[PROVIDED MATERIAL]:
***

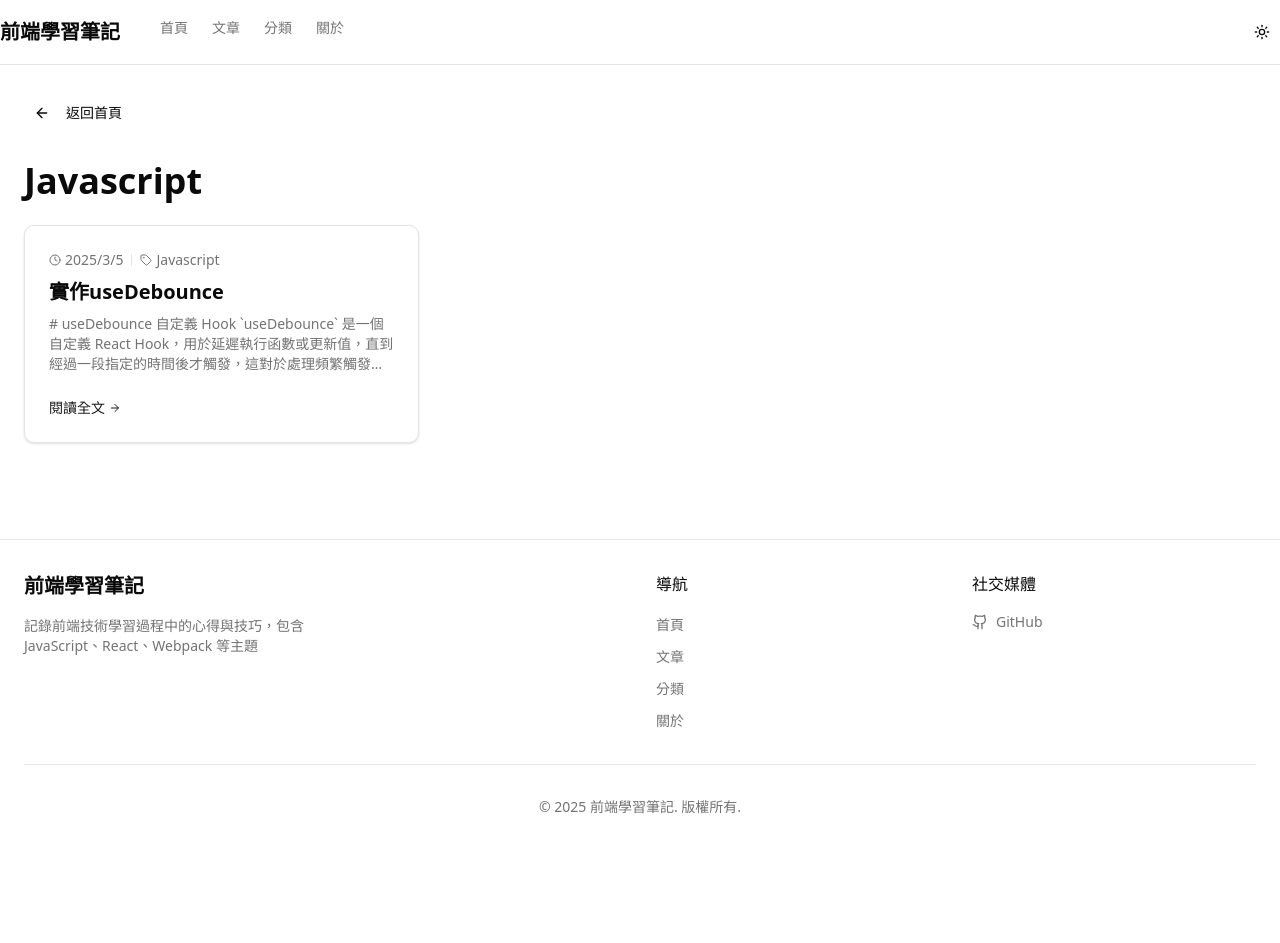
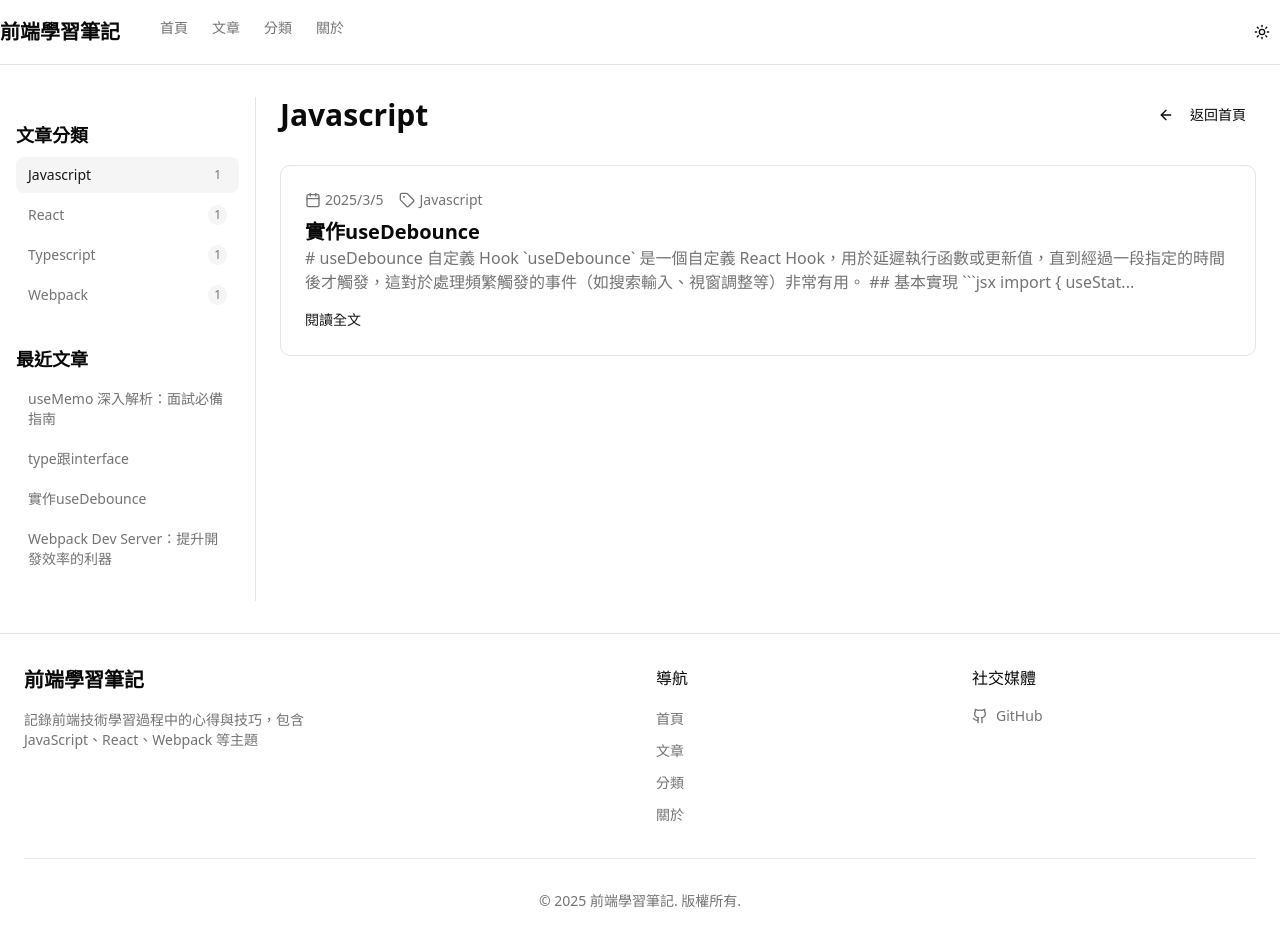
Before and after one commit to supermanko1102/blog-next, a Next.js app: page /categories/Javascript in a window 1280 px wide. Before the commit the page ends 849 px from the top, so only its background shows below. Built offline with nearby package versions, Linux system fonts and the light colour scheme.

Commit message:
feat: add side bar

```diff
--- a/app/categories/[slug]/page.tsx
+++ b/app/categories/[slug]/page.tsx
@@ -1,31 +1,57 @@
-import { notFound } from "next/navigation";
-import { ArrowLeft } from "lucide-react";
 import Link from "next/link";
 import { buttonVariants } from "@/components/ui/button";
-import { FeaturedPostCard } from "@/components/FeaturedPostCard";
-import { getPostsByCategory, getAllCategorySlugs } from "@/lib/posts";
+import { ArrowLeft } from "lucide-react";
+import { getAllPosts, getAllCategories } from "@/lib/posts";
+import { PostCard } from "@/components/PostCard";
+import { AllPostsSidebar } from "@/components/AllPostsSidebar";
+import { notFound } from "next/navigation";
 
 //  DON'T REMOVE!!! 為靜態站點生成添加必要的generateStaticParams函數
 export async function generateStaticParams() {
-  const slugs = await getAllCategorySlugs();
-  return slugs;
+  const categories = await getAllCategories();
+  return categories.map((category) => ({
+    slug: category.slug,
+  }));
 }
 
-export default async function CategoryPage(props: {
+export default async function CategoryPage({
+  params,
+}: {
   params: Promise<{ slug: string }>;
 }) {
-  const { slug } = await props.params;
-  const posts = await getPostsByCategory(slug);
+  const { slug } = await params;
+  const posts = await getAllPosts();
+  const categories = await getAllCategories();
 
-  if (!posts) {
+  // 獲取當前分類
+  const currentCategory = categories.find((category) => category.slug === slug);
+
+  if (!currentCategory) {
     notFound();
   }
 
-  const categoryName = slug.charAt(0).toUpperCase() + slug.slice(1);
+  // 篩選該分類下的文章
+  const filteredPosts = posts.filter(
+    (post) => post.category.toLowerCase() === slug.toLowerCase()
+  );
 
   return (
-    <div className="container mx-auto py-8 px-4 md:px-6">
-      <div className="mb-8">
+    <div className="container mx-auto py-8 md:px-0">
+      <div className="flex flex-col md:flex-row">
+        {/* 側邊欄 - 在移動端隱藏 */}
+        <div className="hidden md:block">
+          <AllPostsSidebar
+            categories={categories}
+            recentPosts={posts.slice(0, 5)}
+          />
+        </div>
+
+        {/* 文章列表 */}
+        <div className="flex-1 px-4 md:px-6">
+          <div className="mb-8 flex justify-between items-center">
+            <h1 className="text-3xl font-bold capitalize">
+              {currentCategory.title}
+            </h1>
             <Link
               href="/"
               className={buttonVariants({ variant: "ghost", size: "sm" })}
@@ -34,30 +60,26 @@ export default async function CategoryPage(props: {
             </Link>
           </div>
 
-      <section className="mb-16">
-        <h1 className="text-3xl md:text-4xl font-bold mb-6 capitalize">
-          {categoryName}
-        </h1>
-
-        {posts.length > 0 ? (
-          <div className="grid grid-cols-1 md:grid-cols-2 lg:grid-cols-3 gap-6">
-            {posts.map((post) => (
-              <FeaturedPostCard
+          <div className="grid gap-6">
+            {filteredPosts.length > 0 ? (
+              filteredPosts.map((post) => (
+                <PostCard
                   key={post.slug}
                   title={post.title}
-                excerpt={post.excerpt}
                   date={post.date}
                   category={post.category}
+                  excerpt={post.excerpt}
                   slug={post.slug}
                 />
-            ))}
-          </div>
+              ))
             ) : (
-          <p className="text-muted-foreground py-10 text-center">
-            此分類暫無文章
+              <p className="text-muted-foreground text-center py-12">
+                該分類下暫無文章
               </p>
             )}
-      </section>
+          </div>
+        </div>
+      </div>
     </div>
   );
 }
--- a/app/posts/[...slug]/page.tsx
+++ b/app/posts/[...slug]/page.tsx
@@ -2,7 +2,8 @@ import { notFound } from "next/navigation";
 import { ArrowLeft, Calendar, Tag } from "lucide-react";
 import Link from "next/link";
 import { buttonVariants } from "@/components/ui/button";
-import { getPostBySlug, getAllPostSlugs } from "@/lib/posts";
+import { getPostBySlug, getAllPostSlugs, getAllPosts } from "@/lib/posts";
+import { CategorySidebar } from "@/components/CategorySidebar";
 
 // 為靜態站點生成添加必要的generateStaticParams函數 DON'T REMOVE!!!
 export async function generateStaticParams() {
@@ -17,13 +18,22 @@ export default async function PostPage({
 }) {
   const { slug } = await params;
   const post = await getPostBySlug(slug);
+  const allPosts = await getAllPosts();
 
   if (!post) {
     notFound();
   }
 
   return (
-    <div className="container mx-auto py-8 px-4 md:px-6 max-w-4xl">
+    <div className="container mx-auto py-8 md:px-0">
+      <div className="flex flex-col md:flex-row">
+        {/* 分類側邊欄 - 在移動端隱藏 */}
+        <div className="hidden md:block">
+          <CategorySidebar posts={allPosts} currentCategory={post.category} />
+        </div>
+
+        {/* 文章內容 */}
+        <div className="flex-1 px-4 md:px-6 max-w-4xl">
           <div className="mb-8">
             <Link
               href="/"
@@ -34,7 +44,9 @@ export default async function PostPage({
           </div>
 
           <article className="prose dark:prose-invert max-w-none">
-        <h1 className="text-3xl md:text-4xl font-bold mb-4">{post.title}</h1>
+            <h1 className="text-3xl md:text-4xl font-bold mb-4">
+              {post.title}
+            </h1>
 
             <div className="flex items-center gap-4 text-muted-foreground mb-8">
               <div className="flex items-center gap-1">
@@ -44,7 +56,7 @@ export default async function PostPage({
               <div className="flex items-center gap-1">
                 <Tag className="h-4 w-4" />
                 <Link
-              href={`/category/${post.category}`}
+                  href={`/categories/${post.category}`}
                   className="hover:text-primary transition-colors capitalize"
                 >
                   {post.category}
@@ -61,5 +73,7 @@ export default async function PostPage({
             </div>
           </article>
         </div>
+      </div>
+    </div>
   );
 }
--- a/app/posts/page.tsx
+++ b/app/posts/page.tsx
@@ -1,8 +1,9 @@
-import { FeaturedPostCard } from "@/components/FeaturedPostCard";
-import { getAllPosts } from "@/lib/posts";
-import { ArrowLeft } from "lucide-react";
 import Link from "next/link";
 import { buttonVariants } from "@/components/ui/button";
+import { ArrowLeft } from "lucide-react";
+import { getAllPosts, getAllCategories } from "@/lib/posts";
+import { AllPostsSidebar } from "@/components/AllPostsSidebar";
+import { PostCard } from "@/components/PostCard";
 
 export const metadata = {
   title: "所有文章 | 前端技術學習筆記",
@@ -11,41 +12,51 @@ export const metadata = {
 
 export default async function PostsPage() {
   const posts = await getAllPosts();
+  const categories = await getAllCategories();
 
   return (
-    <div className="container mx-auto py-8 px-4 md:px-6">
-      <div className="mb-8 flex items-center">
+    <div className="container mx-auto py-8 md:px-0">
+      <div className="flex flex-col md:flex-row">
+        {/* 側邊欄 - 在移動端隱藏 */}
+        <div className="hidden md:block">
+          <AllPostsSidebar
+            categories={categories}
+            recentPosts={posts.slice(0, 5)}
+          />
+        </div>
+
+        {/* 文章列表 */}
+        <div className="flex-1 px-4 md:px-6">
+          <div className="mb-8 flex justify-between items-center">
+            <h1 className="text-3xl font-bold">所有文章</h1>
             <Link
               href="/"
               className={buttonVariants({ variant: "ghost", size: "sm" })}
             >
-          <ArrowLeft className="mr-2 h-4 w-4" />
-          返回首頁
+              <ArrowLeft className="mr-2 h-4 w-4" /> 返回首頁
             </Link>
           </div>
 
-      <div className="mb-8">
-        <h1 className="text-3xl font-bold mb-6">所有文章</h1>
-
+          <div className="grid gap-6">
             {posts.length > 0 ? (
-          <div className="grid grid-cols-1 md:grid-cols-2 lg:grid-cols-3 gap-6">
-            {posts.map((post) => (
-              <FeaturedPostCard
+              posts.map((post) => (
+                <PostCard
                   key={post.slug}
                   title={post.title}
-                excerpt={post.excerpt}
                   date={post.date}
                   category={post.category}
+                  excerpt={post.excerpt}
                   slug={post.slug}
                 />
-            ))}
-          </div>
+              ))
             ) : (
-          <p className="text-muted-foreground py-10 text-center">
-            目前還沒有發布任何文章
+              <p className="text-muted-foreground text-center py-12">
+                尚無文章
               </p>
             )}
           </div>
         </div>
+      </div>
+    </div>
   );
 }
--- /dev/null
+++ b/components/AllPostsSidebar.tsx
@@ -0,0 +1,80 @@
+"use client";
+
+import Link from "next/link";
+import { usePathname } from "next/navigation";
+import { cn } from "@/lib/utils";
+
+interface Post {
+  slug: string;
+  title: string;
+  date: string;
+  category: string;
+  excerpt: string;
+}
+
+interface Category {
+  slug: string;
+  title: string;
+  count: number;
+}
+
+interface AllPostsSidebarProps {
+  categories: Category[];
+  recentPosts: Post[];
+  className?: string;
+}
+
+export function AllPostsSidebar({
+  categories,
+  recentPosts,
+  className,
+}: AllPostsSidebarProps) {
+  const pathname = usePathname();
+
+  return (
+    <aside className={cn("w-64 shrink-0 border-r h-full py-6 px-4", className)}>
+      <div className="mb-8">
+        <h3 className="text-lg font-semibold mb-2">文章分類</h3>
+        <nav className="space-y-1">
+          {categories.map((category) => (
+            <Link
+              key={category.slug}
+              href={`/categories/${category.slug}`}
+              className={cn(
+                "flex justify-between items-center py-2 px-3 text-sm rounded-md transition-colors hover:bg-accent hover:text-accent-foreground",
+                pathname === `/categories/${category.slug}`
+                  ? "bg-accent text-accent-foreground font-medium"
+                  : "text-muted-foreground"
+              )}
+            >
+              <span className="capitalize">{category.title}</span>
+              <span className="bg-muted text-muted-foreground text-xs py-0.5 px-1.5 rounded-full">
+                {category.count}
+              </span>
+            </Link>
+          ))}
+        </nav>
+      </div>
+
+      <div>
+        <h3 className="text-lg font-semibold mb-2">最近文章</h3>
+        <nav className="space-y-1">
+          {recentPosts.map((post) => (
+            <Link
+              key={post.slug}
+              href={`/posts/${post.slug}`}
+              className={cn(
+                "block py-2 px-3 text-sm rounded-md transition-colors hover:bg-accent hover:text-accent-foreground",
+                pathname === `/posts/${post.slug}`
+                  ? "bg-accent text-accent-foreground font-medium"
+                  : "text-muted-foreground"
+              )}
+            >
+              {post.title}
+            </Link>
+          ))}
+        </nav>
+      </div>
+    </aside>
+  );
+}
--- /dev/null
+++ b/components/CategorySidebar.tsx
@@ -0,0 +1,61 @@
+"use client";
+
+import Link from "next/link";
+import { usePathname } from "next/navigation";
+import { cn } from "@/lib/utils";
+
+interface Post {
+  slug: string;
+  title: string;
+  date: string;
+  category: string;
+  excerpt: string;
+}
+
+interface CategorySidebarProps {
+  posts: Post[];
+  currentCategory: string;
+  className?: string;
+}
+
+export function CategorySidebar({
+  posts,
+  currentCategory,
+  className,
+}: CategorySidebarProps) {
+  const pathname = usePathname();
+
+  // 篩選出當前分類下的所有文章
+  const filteredPosts = posts.filter(
+    (post) => post.category.toLowerCase() === currentCategory.toLowerCase()
+  );
+
+  return (
+    <aside className={cn("w-64 shrink-0 border-r h-full py-6 px-4", className)}>
+      <div className="mb-4">
+        <h3 className="text-lg font-semibold capitalize mb-2">
+          {currentCategory}
+        </h3>
+        <p className="text-sm text-muted-foreground mb-4">
+          {filteredPosts.length} 篇相關文章
+        </p>
+      </div>
+      <nav className="space-y-1">
+        {filteredPosts.map((post) => (
+          <Link
+            key={post.slug}
+            href={`/posts/${post.slug}`}
+            className={cn(
+              "block py-2 px-3 text-sm rounded-md transition-colors hover:bg-accent hover:text-accent-foreground",
+              pathname === `/posts/${post.slug}`
+                ? "bg-accent text-accent-foreground font-medium"
+                : "text-muted-foreground"
+            )}
+          >
+            {post.title}
+          </Link>
+        ))}
+      </nav>
+    </aside>
+  );
+}
--- /dev/null
+++ b/components/PostCard.tsx
@@ -0,0 +1,60 @@
+import Link from "next/link";
+import { Calendar, Tag } from "lucide-react";
+import { cn } from "@/lib/utils";
+
+interface PostCardProps {
+  title: string;
+  date: string;
+  category: string;
+  excerpt: string;
+  slug: string;
+  className?: string;
+}
+
+export function PostCard({
+  title,
+  date,
+  category,
+  excerpt,
+  slug,
+  className,
+}: PostCardProps) {
+  return (
+    <div
+      className={cn(
+        "group border rounded-lg p-6 transition-colors hover:bg-accent/30",
+        className
+      )}
+    >
+      <div className="space-y-2">
+        <div className="flex items-center text-sm text-muted-foreground gap-4">
+          <div className="flex items-center gap-1">
+            <Calendar className="h-4 w-4" />
+            <span>{date}</span>
+          </div>
+          <div className="flex items-center gap-1">
+            <Tag className="h-4 w-4" />
+            <Link
+              href={`/categories/${category}`}
+              className="hover:text-primary capitalize transition-colors"
+            >
+              {category}
+            </Link>
+          </div>
+        </div>
+        <Link href={`/posts/${slug}`}>
+          <h2 className="text-xl font-semibold group-hover:text-primary transition-colors">
+            {title}
+          </h2>
+        </Link>
+        <p className="text-muted-foreground line-clamp-2">{excerpt}</p>
+        <Link
+          href={`/posts/${slug}`}
+          className="text-sm text-primary font-medium inline-block pt-2 hover:underline"
+        >
+          閱讀全文
+        </Link>
+      </div>
+    </div>
+  );
+}
```
Lines whose indentation alone changed are shown as unchanged.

***

[TASK TO COMPLETE]: Which of the lines above include the string "href"? Pick them out and copy them.

[EXERCISE OUTPUT]:
               href="/"
               href="/"
-              href={`/category/${post.category}`}
+                  href={`/categories/${post.category}`}
               href="/"
+              href={`/categories/${category.slug}`}
+              href={`/posts/${post.slug}`}
+            href={`/posts/${post.slug}`}
+              href={`/categories/${category}`}
+        <Link href={`/posts/${slug}`}>
+          href={`/posts/${slug}`}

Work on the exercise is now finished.